(Collection entries)
------------------------

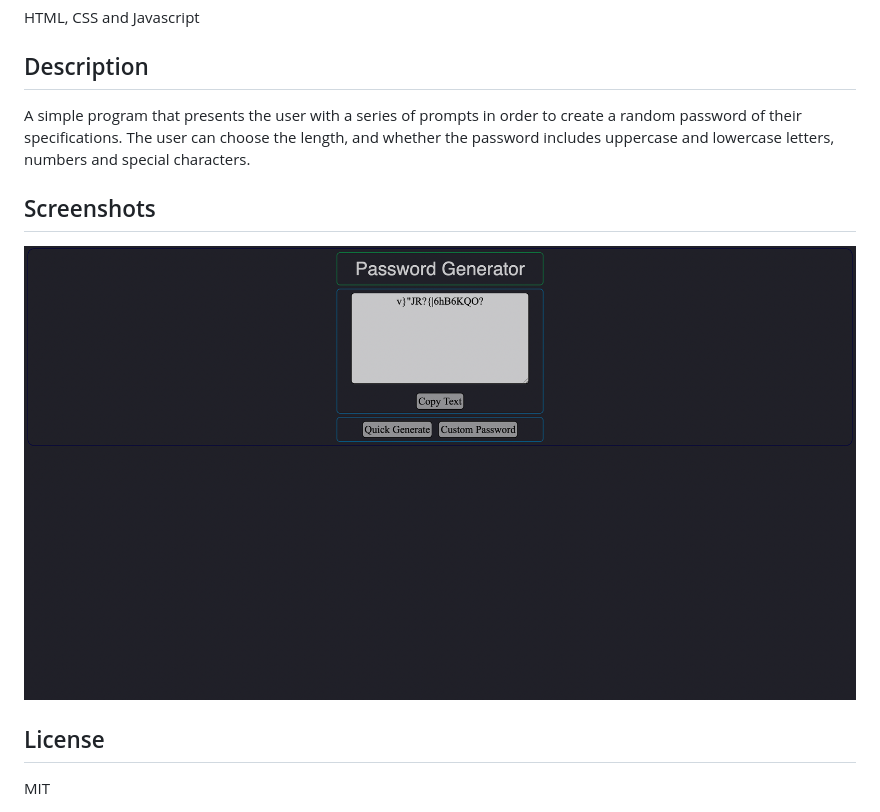
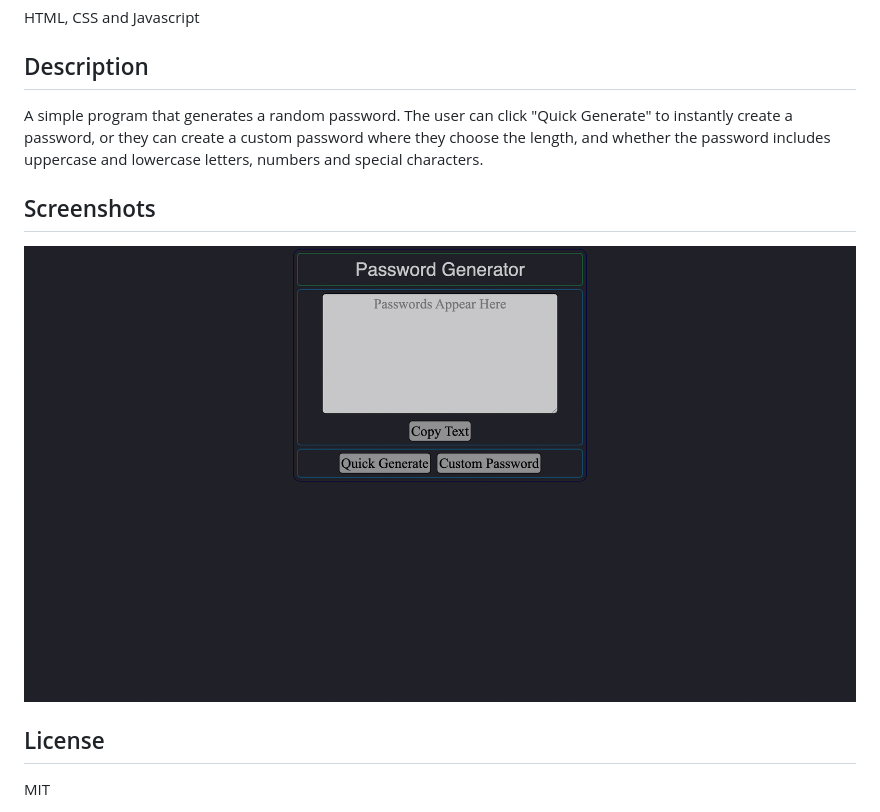
Before and after one commit to dalto135/Password_Generator, a Markdown page: README.md, the part around the change. Rendered like a GitHub page; pictures changed too: assets/images/screenshot.png.

Commit message:
updated ui and screenshot, changed readme description to reflect new functionality

```diff
--- a/README.md
+++ b/README.md
@@ -17,7 +17,7 @@ https://dalto135.github.io/password-generator/
 HTML, CSS and Javascript
 
 ## Description
-A simple program that presents the user with a series of prompts in order to create a random password of their specifications. The user can choose the length, and whether the password includes uppercase and lowercase letters, numbers and special characters.
+A simple program that generates a random password. The user can click "Quick Generate" to instantly create a password, or they can create a custom password where they choose the length, and whether the password includes uppercase and lowercase letters, numbers and special characters.
 
 ## Screenshots
 ![Screenshot](assets/images/screenshot.png)
```
Also changed, not shown: 1 other file.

------------------------

> _TASK DETAILS_:
Apart from the pictures, set down all the entries above exactly.

> _RESPONSE TO THE EXERCISE_:
Before and after one commit to dalto135/Password_Generator, a Markdown page: README.md, the part around the change. Rendered like a GitHub page; pictures changed too: assets/images/screenshot.png.

Commit message:
updated ui and screenshot, changed readme description to reflect new functionality

```diff
--- a/README.md
+++ b/README.md
@@ -17,7 +17,7 @@ https://dalto135.github.io/password-generator/
 HTML, CSS and Javascript
 
 ## Description
-A simple program that presents the user with a series of prompts in order to create a random password of their specifications. The user can choose the length, and whether the password includes uppercase and lowercase letters, numbers and special characters.
+A simple program that generates a random password. The user can click "Quick Generate" to instantly create a password, or they can create a custom password where they choose the length, and whether the password includes uppercase and lowercase letters, numbers and special characters.
 
 ## Screenshots
 ![Screenshot](assets/images/screenshot.png)
```
Also changed, not shown: 1 other file.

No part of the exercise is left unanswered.